The stories of epilepsy patients, caregivers, community leaders, and providers, are rich with courage, perseverance, history, traditional beliefs and medicine, and a hope for an ever-improving landscape of care. It is with gratitude that DGNN joins their partners in Uganda in an informed collaborative perspective to strengthen access to care through dedicated clinics, healthcare provider training, and community sensitization.
DGNN Epilepsy Projects
In Uganda, there are fewer than 50 neurology and psychiatry specialty providers for a country of over 42 million persons. It is essential to build the provider workforce that can care for epilepsy patients. In this project, we are adapting the World Health Organization (WHO) mental health GAP epilepsy training module to be relevant to the cultural context, needs, and resources of Uganda. We will partner with the Uganda Ministry of Health for implementation and tracking outcomes of the training.
For more information on this project, click here.
Recognizing the complexity of potential challenges to medical adherence in LMICs (eg, medical supply chain ‘stock-outs’, cost, health literacy), this study will follow a cohort of patients with epilepsy to examine the relative contributions of various factors to anti-epileptic drug (AED) treatment adherence.
DGNN Epilepsy News
- Dr. Deborah Koltai receives Inaugural Bass Connections Leadership Award (6/8/2021) – Deborah Koltai (Associate Professor in Psychiatry & Behavioral Sciences and Neurology, School of Medicine) and Jason Somarelli (Assistant Professor in Medicine, School of Medicine) are the winners of the 2021 Bass Connections Leadership Award.
- Epilepsy Care in Low-Income Communities: Erasing Stigma, Saving Lives (6/8/2021) – Three quarters of people living with epilepsy in low-income countries do not receive the treatment they need, according to a 2019 report from the World Health Organization. The lack of access to diagnosis and treatment increases the risk of dying prematurely and results in many individuals experiencing a life of stigma and pain.

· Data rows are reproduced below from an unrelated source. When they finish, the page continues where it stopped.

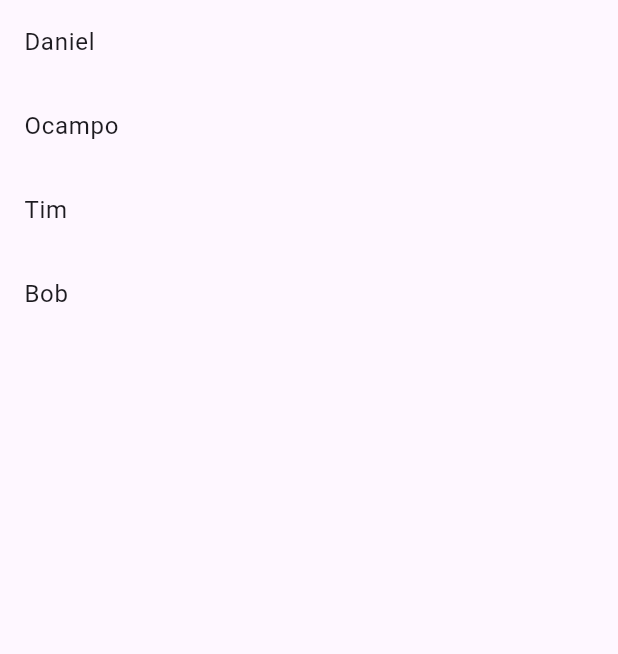
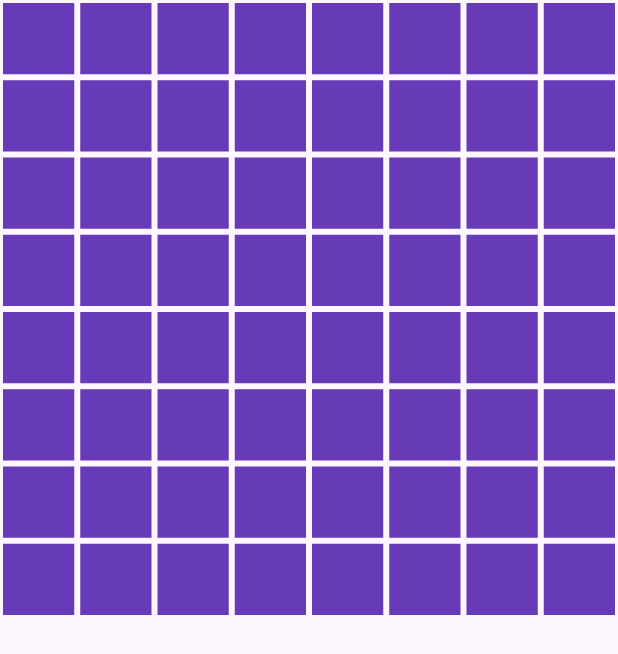
Before and after one commit to do2523/FlutterApp, a Flutter app: the screen it shows after launch, on a phone screen of 412 x 824 dp. Shown: the top 654 px of the screen. Run offline on Flutter 3.47's test engine with Material 3 defaults, Android fonts, the phone set to English and light mode, and no system bars.

Commit message:
Create an 8 by 8 grid with the GridView widget

```diff
--- a/lib/main.dart
+++ b/lib/main.dart
@@ -7,18 +7,18 @@ void main() {
 class MyApp extends StatelessWidget {
   MyApp({super.key});
 
-  List names = ["Daniel", "Ocampo", "Tim", "Bob"];
-
   @override
   Widget build(BuildContext context) {
     return MaterialApp(
       debugShowCheckedModeBanner: false,
       // Skeleton Widget
       home: Scaffold(
-        body: ListView.builder(
-          itemCount: names.length,
-          itemBuilder: (context, index) => ListTile(
-            title: Text(names[index]),
+        body: GridView.builder(
+          itemCount: 64,
+          gridDelegate: SliverGridDelegateWithFixedCrossAxisCount(crossAxisCount: 8),
+          itemBuilder: (context, index) => Container(
+            color: Colors.deepPurple,
+            margin: EdgeInsets.all(2)
           ),
           ),
       ),
```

- Understanding the Influence of Spiritual Beliefs on Epilepsy Care (6/8/2021) – In their efforts to expand treatment of epilepsy in Uganda, Duke researchers explore the role of traditional healers, who are often the first stop for Ugandans suffering from seizures.